How they’re made. Carpets are made in one of three ways. Woven carpets are made with the tufts woven into the carpet backing. Tufted carpets have fiber loops (or tufts) inserted into a prewoven backing, while in non woven carpets, the tufts are bonded to the backing.

What they’re made of. Carpets are made of wool, a blend of silk and wool, and cotton, as well as a wide variety of synthetic materials, including acrylics, nylon, polyester, and polypropylene olefin (for indoor-outdoor carpets). Wool carpets are expensive, cotton inexpensive, while the synthetics vary, depending upon the quality. Natural fibers tend to stain more easily than the artificial ones. Most good quality carpets, regard­less of the fiber used, will hold their color and wear for many years.

Rugs vs. Carpets. Area rugs can be used in countless ways (for example, to define areas, add color or pattern, or to deaden sound). But the use of an area rug is really a design decision. Wall-to-wall carpeting, on the other hand, can be a principal flooring sur­face, and it’s wall-to-wall carpeting that we’re concerned with here.

Most wall-to-wall carpeting, regardless of its manufacturing process, is termed broadloom carpet because it leaves the factory in rolls of varying widths, typ­ically 9, 12, or 15 feet. A padding is laid beneath the carpet, then the carpet itself is attached to the floor at the perimeter of room, most often using a tackless strip.

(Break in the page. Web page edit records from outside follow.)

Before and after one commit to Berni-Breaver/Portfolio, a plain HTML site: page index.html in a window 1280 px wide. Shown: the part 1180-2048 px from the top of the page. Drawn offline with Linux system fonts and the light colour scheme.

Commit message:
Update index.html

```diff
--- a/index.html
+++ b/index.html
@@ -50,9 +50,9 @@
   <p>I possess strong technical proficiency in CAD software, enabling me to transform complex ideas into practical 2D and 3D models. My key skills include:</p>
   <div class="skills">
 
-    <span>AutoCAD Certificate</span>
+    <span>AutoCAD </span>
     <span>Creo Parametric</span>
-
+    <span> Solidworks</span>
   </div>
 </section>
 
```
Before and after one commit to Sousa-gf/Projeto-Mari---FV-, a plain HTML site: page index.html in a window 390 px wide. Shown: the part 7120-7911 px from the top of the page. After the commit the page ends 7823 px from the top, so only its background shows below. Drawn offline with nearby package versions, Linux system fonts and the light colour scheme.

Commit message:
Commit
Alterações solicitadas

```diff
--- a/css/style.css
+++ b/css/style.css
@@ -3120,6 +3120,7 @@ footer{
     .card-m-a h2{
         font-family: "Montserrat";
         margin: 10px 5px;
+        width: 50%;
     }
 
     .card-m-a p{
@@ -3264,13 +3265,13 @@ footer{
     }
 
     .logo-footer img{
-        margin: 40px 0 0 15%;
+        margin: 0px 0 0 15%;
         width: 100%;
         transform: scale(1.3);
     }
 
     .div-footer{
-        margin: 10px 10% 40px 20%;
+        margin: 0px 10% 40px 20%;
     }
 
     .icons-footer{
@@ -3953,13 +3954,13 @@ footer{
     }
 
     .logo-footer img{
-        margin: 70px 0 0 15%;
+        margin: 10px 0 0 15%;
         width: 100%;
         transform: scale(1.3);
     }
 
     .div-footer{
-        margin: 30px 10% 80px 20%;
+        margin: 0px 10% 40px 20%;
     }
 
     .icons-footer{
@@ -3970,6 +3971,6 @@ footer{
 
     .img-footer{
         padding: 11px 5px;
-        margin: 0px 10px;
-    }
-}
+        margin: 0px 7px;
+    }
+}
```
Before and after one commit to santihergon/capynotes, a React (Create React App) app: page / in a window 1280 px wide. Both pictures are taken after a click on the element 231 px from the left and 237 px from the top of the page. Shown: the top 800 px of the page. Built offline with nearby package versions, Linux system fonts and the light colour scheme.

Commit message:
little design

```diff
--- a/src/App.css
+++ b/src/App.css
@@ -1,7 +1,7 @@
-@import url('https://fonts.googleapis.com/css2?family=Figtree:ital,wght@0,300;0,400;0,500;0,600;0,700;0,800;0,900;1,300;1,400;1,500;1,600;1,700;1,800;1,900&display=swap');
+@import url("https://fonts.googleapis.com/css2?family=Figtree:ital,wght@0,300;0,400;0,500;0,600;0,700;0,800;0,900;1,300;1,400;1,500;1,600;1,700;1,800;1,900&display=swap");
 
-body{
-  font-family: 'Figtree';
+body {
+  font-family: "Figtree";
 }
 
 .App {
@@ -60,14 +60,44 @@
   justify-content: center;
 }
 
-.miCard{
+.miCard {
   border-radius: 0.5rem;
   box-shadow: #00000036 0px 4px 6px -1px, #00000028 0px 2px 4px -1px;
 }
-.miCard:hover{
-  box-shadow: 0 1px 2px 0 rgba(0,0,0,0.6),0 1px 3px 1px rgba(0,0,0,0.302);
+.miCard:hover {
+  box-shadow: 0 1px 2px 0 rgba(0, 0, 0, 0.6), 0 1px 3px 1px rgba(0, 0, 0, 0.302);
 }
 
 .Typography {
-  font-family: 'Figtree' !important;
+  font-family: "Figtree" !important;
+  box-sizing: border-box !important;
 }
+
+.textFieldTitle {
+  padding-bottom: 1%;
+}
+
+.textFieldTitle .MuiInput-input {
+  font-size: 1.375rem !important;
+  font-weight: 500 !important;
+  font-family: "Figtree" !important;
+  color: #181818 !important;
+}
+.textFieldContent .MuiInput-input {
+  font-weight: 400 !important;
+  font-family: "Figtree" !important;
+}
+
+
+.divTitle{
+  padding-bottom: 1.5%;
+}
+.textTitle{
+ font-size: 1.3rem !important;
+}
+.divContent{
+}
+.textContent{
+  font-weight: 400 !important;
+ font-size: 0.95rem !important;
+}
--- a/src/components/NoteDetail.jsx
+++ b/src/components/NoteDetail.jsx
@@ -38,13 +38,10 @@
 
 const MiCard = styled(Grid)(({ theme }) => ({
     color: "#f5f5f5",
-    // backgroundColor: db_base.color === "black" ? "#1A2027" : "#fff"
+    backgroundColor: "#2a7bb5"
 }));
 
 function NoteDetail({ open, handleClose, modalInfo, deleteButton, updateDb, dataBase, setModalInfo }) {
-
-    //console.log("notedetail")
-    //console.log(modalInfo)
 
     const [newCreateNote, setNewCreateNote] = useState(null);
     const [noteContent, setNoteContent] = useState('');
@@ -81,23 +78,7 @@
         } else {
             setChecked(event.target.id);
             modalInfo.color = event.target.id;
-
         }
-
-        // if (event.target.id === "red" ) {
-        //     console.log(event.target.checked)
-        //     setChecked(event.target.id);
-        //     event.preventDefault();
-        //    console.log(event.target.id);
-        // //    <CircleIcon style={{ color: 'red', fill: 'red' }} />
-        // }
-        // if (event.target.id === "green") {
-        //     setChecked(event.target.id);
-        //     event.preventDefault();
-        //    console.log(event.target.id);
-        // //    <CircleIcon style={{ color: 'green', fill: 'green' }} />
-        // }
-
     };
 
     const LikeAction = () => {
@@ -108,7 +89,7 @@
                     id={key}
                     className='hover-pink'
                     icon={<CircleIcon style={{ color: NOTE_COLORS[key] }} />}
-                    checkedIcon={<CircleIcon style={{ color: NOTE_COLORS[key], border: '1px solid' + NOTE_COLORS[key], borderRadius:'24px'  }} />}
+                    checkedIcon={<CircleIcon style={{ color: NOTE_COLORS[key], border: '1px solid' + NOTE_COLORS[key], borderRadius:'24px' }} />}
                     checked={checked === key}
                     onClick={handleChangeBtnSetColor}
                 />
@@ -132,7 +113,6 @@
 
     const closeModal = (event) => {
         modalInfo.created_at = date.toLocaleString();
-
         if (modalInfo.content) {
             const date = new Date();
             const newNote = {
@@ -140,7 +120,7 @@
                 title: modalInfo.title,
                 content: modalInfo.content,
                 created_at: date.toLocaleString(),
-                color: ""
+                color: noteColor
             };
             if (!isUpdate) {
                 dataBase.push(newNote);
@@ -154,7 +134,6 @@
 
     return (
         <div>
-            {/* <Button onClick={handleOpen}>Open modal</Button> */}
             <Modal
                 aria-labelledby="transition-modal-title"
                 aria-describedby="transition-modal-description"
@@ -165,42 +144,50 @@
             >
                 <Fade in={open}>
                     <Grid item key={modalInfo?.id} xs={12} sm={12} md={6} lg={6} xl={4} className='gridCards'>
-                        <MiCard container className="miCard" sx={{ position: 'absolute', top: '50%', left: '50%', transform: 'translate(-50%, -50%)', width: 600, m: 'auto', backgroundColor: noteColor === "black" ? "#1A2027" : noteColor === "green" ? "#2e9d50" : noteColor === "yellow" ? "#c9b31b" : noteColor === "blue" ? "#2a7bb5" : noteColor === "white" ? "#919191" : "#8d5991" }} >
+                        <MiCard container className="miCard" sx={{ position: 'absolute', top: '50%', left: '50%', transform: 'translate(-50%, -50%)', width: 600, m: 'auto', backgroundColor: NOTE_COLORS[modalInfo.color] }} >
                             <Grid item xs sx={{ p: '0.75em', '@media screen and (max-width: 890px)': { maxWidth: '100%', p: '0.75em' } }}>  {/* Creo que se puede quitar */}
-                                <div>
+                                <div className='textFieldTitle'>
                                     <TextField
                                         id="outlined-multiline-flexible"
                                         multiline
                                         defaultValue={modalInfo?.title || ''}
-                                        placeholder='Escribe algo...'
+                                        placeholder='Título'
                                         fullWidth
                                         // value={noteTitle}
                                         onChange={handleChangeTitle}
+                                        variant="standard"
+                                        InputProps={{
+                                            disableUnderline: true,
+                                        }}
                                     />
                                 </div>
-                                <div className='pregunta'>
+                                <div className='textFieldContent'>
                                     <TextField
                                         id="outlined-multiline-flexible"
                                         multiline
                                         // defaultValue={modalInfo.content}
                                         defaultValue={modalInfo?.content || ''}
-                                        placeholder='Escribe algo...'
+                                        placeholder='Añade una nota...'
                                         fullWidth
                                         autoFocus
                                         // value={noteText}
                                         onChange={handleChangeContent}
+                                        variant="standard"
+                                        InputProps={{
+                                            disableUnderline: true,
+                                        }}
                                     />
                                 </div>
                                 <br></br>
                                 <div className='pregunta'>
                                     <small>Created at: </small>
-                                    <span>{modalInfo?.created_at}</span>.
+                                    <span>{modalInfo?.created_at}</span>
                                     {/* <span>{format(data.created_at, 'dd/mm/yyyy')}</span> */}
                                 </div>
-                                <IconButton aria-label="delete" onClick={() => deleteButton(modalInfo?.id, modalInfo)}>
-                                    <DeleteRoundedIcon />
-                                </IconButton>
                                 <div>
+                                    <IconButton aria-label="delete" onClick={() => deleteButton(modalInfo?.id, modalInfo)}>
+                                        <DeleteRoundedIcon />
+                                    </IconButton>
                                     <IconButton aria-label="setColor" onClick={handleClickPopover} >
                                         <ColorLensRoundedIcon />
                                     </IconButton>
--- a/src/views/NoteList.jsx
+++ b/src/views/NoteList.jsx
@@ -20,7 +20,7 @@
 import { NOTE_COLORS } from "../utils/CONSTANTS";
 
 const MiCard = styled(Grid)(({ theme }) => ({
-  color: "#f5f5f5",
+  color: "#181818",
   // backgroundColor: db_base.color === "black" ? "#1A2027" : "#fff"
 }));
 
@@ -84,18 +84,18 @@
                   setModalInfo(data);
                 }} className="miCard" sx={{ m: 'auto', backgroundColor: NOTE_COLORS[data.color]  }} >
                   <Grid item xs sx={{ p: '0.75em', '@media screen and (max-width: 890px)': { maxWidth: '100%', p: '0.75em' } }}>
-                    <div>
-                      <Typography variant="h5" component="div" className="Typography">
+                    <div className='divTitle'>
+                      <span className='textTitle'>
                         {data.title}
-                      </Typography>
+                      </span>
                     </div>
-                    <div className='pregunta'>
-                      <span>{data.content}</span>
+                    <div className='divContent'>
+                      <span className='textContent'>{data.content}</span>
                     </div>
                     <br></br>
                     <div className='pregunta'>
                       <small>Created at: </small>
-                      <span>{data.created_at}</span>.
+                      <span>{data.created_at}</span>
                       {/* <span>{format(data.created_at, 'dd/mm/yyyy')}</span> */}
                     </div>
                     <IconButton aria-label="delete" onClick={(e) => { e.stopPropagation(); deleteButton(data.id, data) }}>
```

Carpet needs to be laid in a relatively dry setting, since all but olefin carpets tend to absorb moisture. But the decision about what kind of carpet to use tends to be a very subjective one. Many people feel expensive wool carpets convey prestige; others swear that top-of-the-line nylon is indistinguishable and more durable, too. Look at the options and arrange for estimates from a carpeting contrac­tor. The balancing act of price, availability, texture, color, and pattern should bring you to your decision.